Running Shelving, Inc. for 40 years, founder Jack Schodowski has since passed on the company to three of his sonsJoe, Mike and John, as well as his son-in-law Jim Aiello.

Chatting with a few of these co-owners, we dove into their venture taking on the family business and what they’ve learned so far.

 

What do you think is the key to running a successful business?

Joe, President and CEO: Oh boy, where to begin. You need to lead by example and set the pace that you expect others to follow. Also have a clear vision and mission for the company and keep everyone in the loop. Then it’s important to put the right people in the right seats where they’ll thrive, as well as encourage feedback and constructive criticism because you don’t have all the answers.

Mike, VP of Sales: You have to be consistent, driven and have a good culture with good people. For me, playing a lot of sports at a young age taught me about discipline and focus which really helped in the long run.

Jim Aiello, Project Manager: Definitely persistence and determination. There are countless challenges along the way and you have to be prepared and have that drive to push through any difficulties with the end goal in mind.

 

How do you deal with / learn from failure?

Joe: When things don’t go as intended, you really need to take a step back, find the root cause of what went wrong and learn from it. You shouldn’t blame others but encourage a conversation about what happened, why, and what we’ll work on to fix it. That transparency is so important.

Mike: Working in sales, you deal with that on a daily basis. I choose to work smarter and listen better to the customers needs. After making a mistake, you can’t just say, “oh well, that’s how it went,” but learn from it so it doesn’t happen again.

Jim: You just do – it’s part of the process. Each time you fail, you learn ways to succeed. I’ve also always viewed failures, setbacks and problems as an opportunity to show what I’m made of. Everyone feels great when jobs are running smooth but the true test of someone’s metal is when the chips are down and things are tough. Whether internally or on customer projects, those are the times to prove that you will do whatever it takes to make things right. You will push to make each project successful and face every challenge head on.

 

Why is it important for Shelving, Inc. to donate a potion of its proceeds to The Capuchin Soup Kitchen?

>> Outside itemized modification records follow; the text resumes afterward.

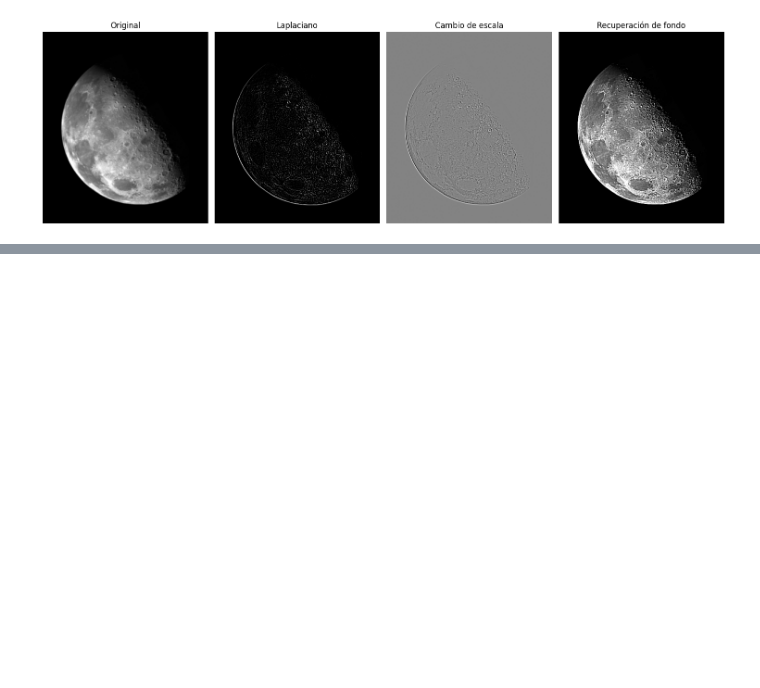
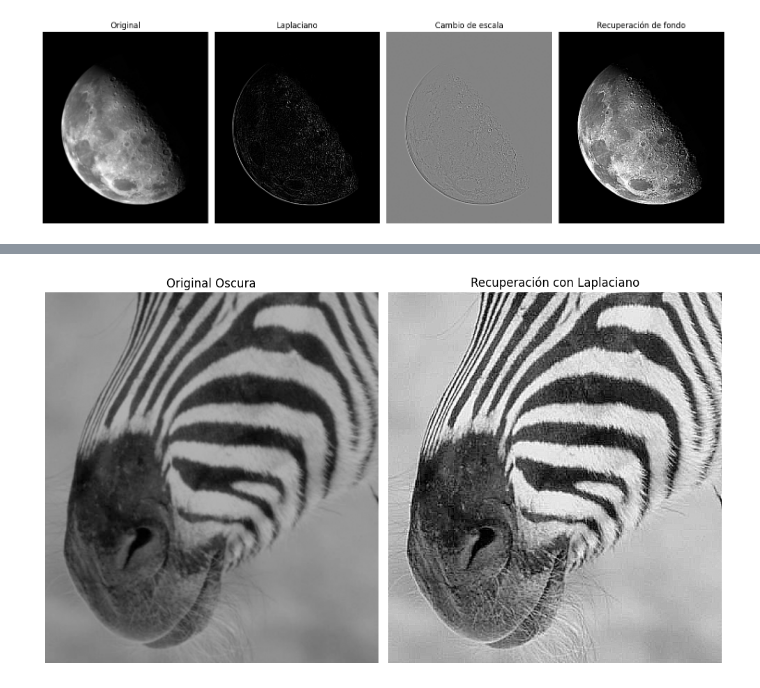
Before and after one commit to ProcDeImagenes-2025/TP3, a Jupyter notebook: tp3_code.ipynb, the cells around one changed output, grey strips where cells are left out. Cells and saved outputs as stored; diff of their text form; code cells hidden in the pictures; blank space fills up the shorter version.

```diff
--- a/tp3_code.ipynb
+++ b/tp3_code.ipynb
@@ -231,0 +266,22 @@ Valor máximo del laplaciano: 336.0
+# %%
+#esto puede hacerse con el laplaciano, ya que la idea es incrementar las componentes de alta
+#frecuencia, y además escalar el brillo con A. De esta forma, se podría hacer:
+
+img = cv2.imread("Imagenes/zebra.png", cv2.IMREAD_GRAYSCALE)
+img = img*0.7
+A = 2.3
+laplacian = cv2.Laplacian(img, cv2.CV_64F, ksize=3)
+scalated_img = (A-1)*img
+recovered_img = cv2.subtract(scalated_img, laplacian)
+
+fig, axes = plt.subplots(1, 2, figsize=(10,10), constrained_layout=True)
+ims = [img, recovered_img]
+titles = ['Original Oscura', 'Recuperación con Laplaciano']
+for ax, im, title in zip(axes.flatten(), ims, titles):
+    ax.imshow(im, cmap='gray', vmin=0, vmax=255)
+    ax.set_title(title)
+    ax.axis('off')
+plt.tight_layout()
+plt.show()
+# %% [output]
+[figure, added]
```
Also changed, not shown: parts of 3 cells of this notebook, 1 other file.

Joe: As a kid it was drilled that you should do what you can to give back. We’ve come to realize that we don’t have to go very far to find people in need. It’s about respecting the dignity of others despite their economic circumstances. We’ve been given such a good opportunity and not everyone has that chance.

Mike: I think when much is given, much is expected. We’re fortunate to have this business and so we should give back in return.

Jim: We have never taken our success for granted and we’re very grateful for the blessings we have received. Because of this, we choose to share by giving to those in our community that are in need.

 

What has been your most satisfying/rewarding moment in business?

Joe: In 2011 we were recognized as one of the Edward Lowe Foundation’s Michigan 50 Companies to Watch. At first I couldn’t believe it but it was such a good affirmation that we were on the right track and we should keep doing what we’re doing.

Mike: For me it’s just been the relationships you establish with long-term customers. You get to know them on a personal level and not just as a customerabout their family and what they do and where they grew up. I’ve had a few of those friendships and it’s been great.  

Jim: This may not be the type of answer you’re looking for but it’s not one moment—it’s rather “the moment.” The moment your customer realizes you’re not just someone selling them something, but that you actually want to help. I’ve always said that you can’t fake “caring.” You cannot effectively go through the motions, provide options and complete projects on a continual basis (and keep customers) without truly caring.

 

In one word, summarize your experience as a co-owner thus far?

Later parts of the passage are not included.